Professor and Head of the Innovation and Entrepreneurship Group, MIT
Eric von Hippel is a Professor and Head of the Innovation and Entrepreneurship Group at the MIT Sloan School of Management. He specializes in research related to the nature and economics of distributed and open innovation. He also develops and teaches about practical methods that firms can use to improve their product and service development processes. Back in 2005, he published a book called Democratizing Innovation which looks closely at this emergent system of user-centered innovation.
Here's a definition of a lead-user:
Lead users are defined as users of a given product or service type that combine two characteristics: (1) lead users expect attractive innovation-related benefits from a solution to their needs and so are motivated to innovate, and (2) lead users experience needs that will become general in a marketplace, but experience them months or years earlier than the majority of the target market. Note that lead users are not the same as early adopters of an innovation. They are typically ahead of the entire adoption curve in that they experience needs before any responsive commercial products exist – and therefore often develop their own solutions.

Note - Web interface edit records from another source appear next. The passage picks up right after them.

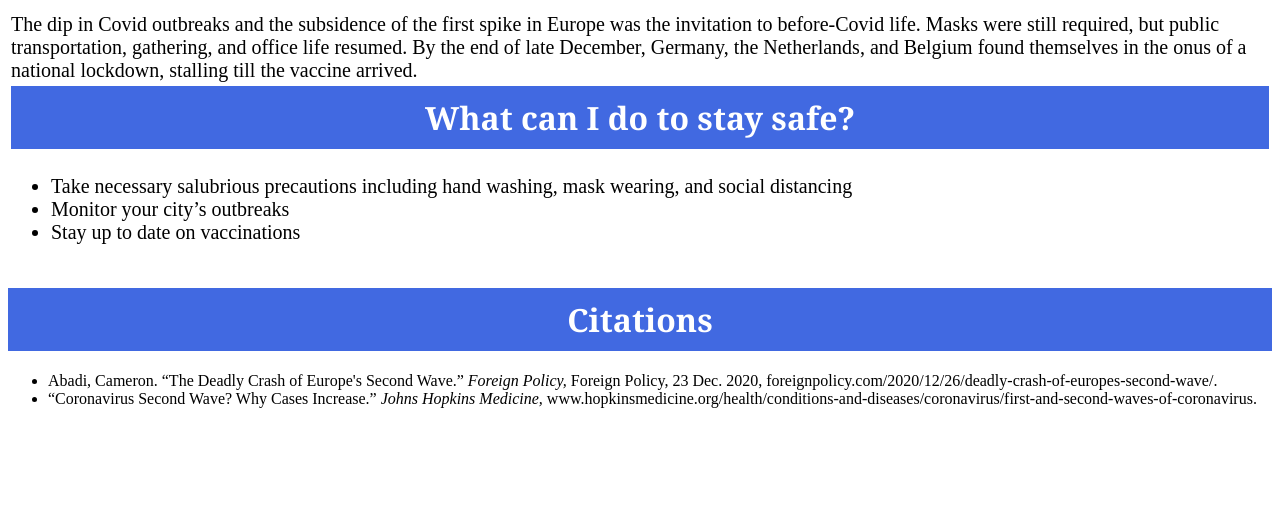
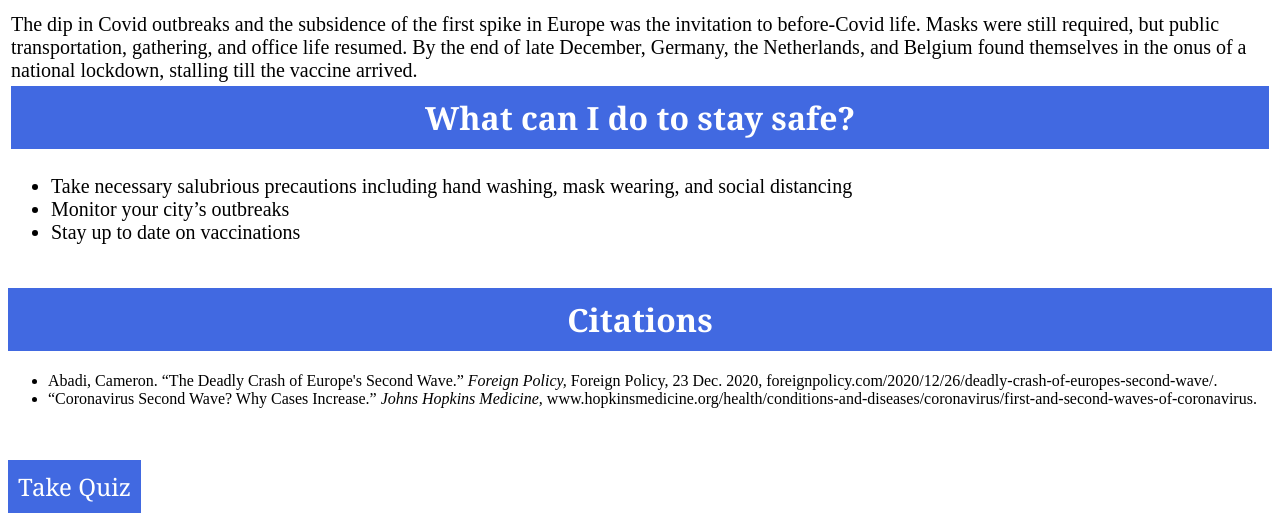
Before and after one commit to NSPortfolio/SecondWaveofCovid-19, a plain HTML site: page index.html in a window 1280 px wide. Shown: the part 756-1277 px from the top of the page. Before the commit the page ends 1180 px from the top, so only its background shows below. Drawn offline with Linux system fonts and the light colour scheme.

Commit message:
Update index.html

```diff
--- a/index.html
+++ b/index.html
@@ -46,7 +46,10 @@
            <li>Abadi, Cameron. “The Deadly Crash of Europe's Second Wave.” <i>Foreign Policy,</i> Foreign Policy, 23 Dec. 2020, foreignpolicy.com/2020/12/26/deadly-crash-of-europes-second-wave/.  </li>
            <li>“Coronavirus Second Wave? Why Cases Increase.” <i>Johns Hopkins Medicine,</i> www.hopkinsmedicine.org/health/conditions-and-diseases/coronavirus/first-and-second-waves-of-coronavirus.  </li>
 
-         </ul>
+         </ul> <br><br>
+         <button style = "border: none; color:white; padding: 10px;  text-align: center; font-family:georgia; font-size:24px; background-color: RoyalBlue;" onclick = "">
+         Take Quiz
+         </button>
 
 
     </body>
```
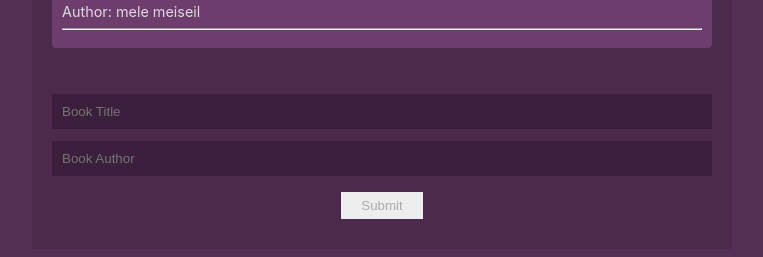
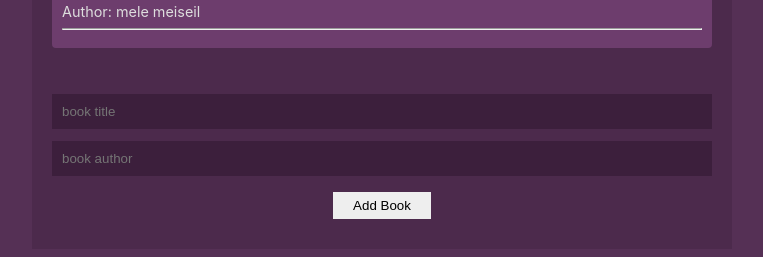
Before and after one commit to Damirhub/booklist, a React (Create React App) app: page / in a window 1280 px wide. Shown: the part 539-796 px from the top of the page, without its empty margins (258-1021 px from the left). Built offline with nearby package versions, Linux system fonts and the light colour scheme.

Commit message:
fixed conflicts

```diff
--- a/src/components/BookForm.js
+++ b/src/components/BookForm.js
@@ -1,31 +1,29 @@
-import React, { useState, useContext, useRef } from 'react'
-import uuid from 'uuid/v1'
+import React, { useContext, useState } from 'react'
 import { BookContext } from '../contexts/BookContext';
 
 const BookForm = () => {
+
     const { addBook } = useContext(BookContext)
 
-    const [bookInput, setBookInput] = useState({ title: '', author: '' })
+    const [title, setTitle] = useState('')
+    const [author, setAuthor] = useState('')
 
-    const handleSubmit = e => {
+
+    const handleSubmit = (e) => {
         e.preventDefault()
-        addBook(bookInput);
-        setBookInput({ title: '', author: '' })
+        addBook(title, author)
+        console.log(title, author)
+        setTitle('')
+        setAuthor('')
     }
+    return (
+        <form onSubmit={handleSubmit}>
+            <input type="text" placeholder="book title" value={title} onChange={(e) => setTitle(e.target.value)} required />
 
-    return (
-        <div >
-            <form onSubmit={handleSubmit}>
+            <input type="text" placeholder="book author" value={author} onChange={(e) => setAuthor(e.target.value)} required />
 
-                <input type="text" placeholder="Book Title" value={bookInput.title}
-                    onChange={(e) => setBookInput({ ...bookInput, title: e.target.value })} />
-                <input type="text" placeholder="Book Author" value={bookInput.author}
-                    onChange={(e) => setBookInput({ ...bookInput, author: e.target.value })} />
-
-                {/* <button disabled={!bookInput.author} type="submit"> SUBMIT </button> */}
-                <input disabled={!bookInput.author} type="submit"/>
-            </form>
-        </div>
+            <input type="submit" value="Add Book" />
+        </form>
     )
 }
 
--- a/src/contexts/BookContext.js
+++ b/src/contexts/BookContext.js
@@ -12,8 +12,8 @@
         { title: 'book 4 test', author: 'mele meiseil', id: 4 },
     ])
 
-    const addBook = (bookInput, id) => {
-        setBooks([...books, {...bookInput, id: uuid()}])
+    const addBook = (title, author) => {
+        setBooks([...books, { title: title, author: author, id: uuid() }])
     }
 
     const removeBook = (receivedId) => {
```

Of course much of Eric’s research is based on lead-user product innovation. The question I'm delving into is this: What role can or should the lead user play when dealing with business model innovation? Here at BIF, we’re focused on systems change. Is there a way to give the lead user the tools necessary to innovate on a systems-wide level? Do the tools even exist today to do that?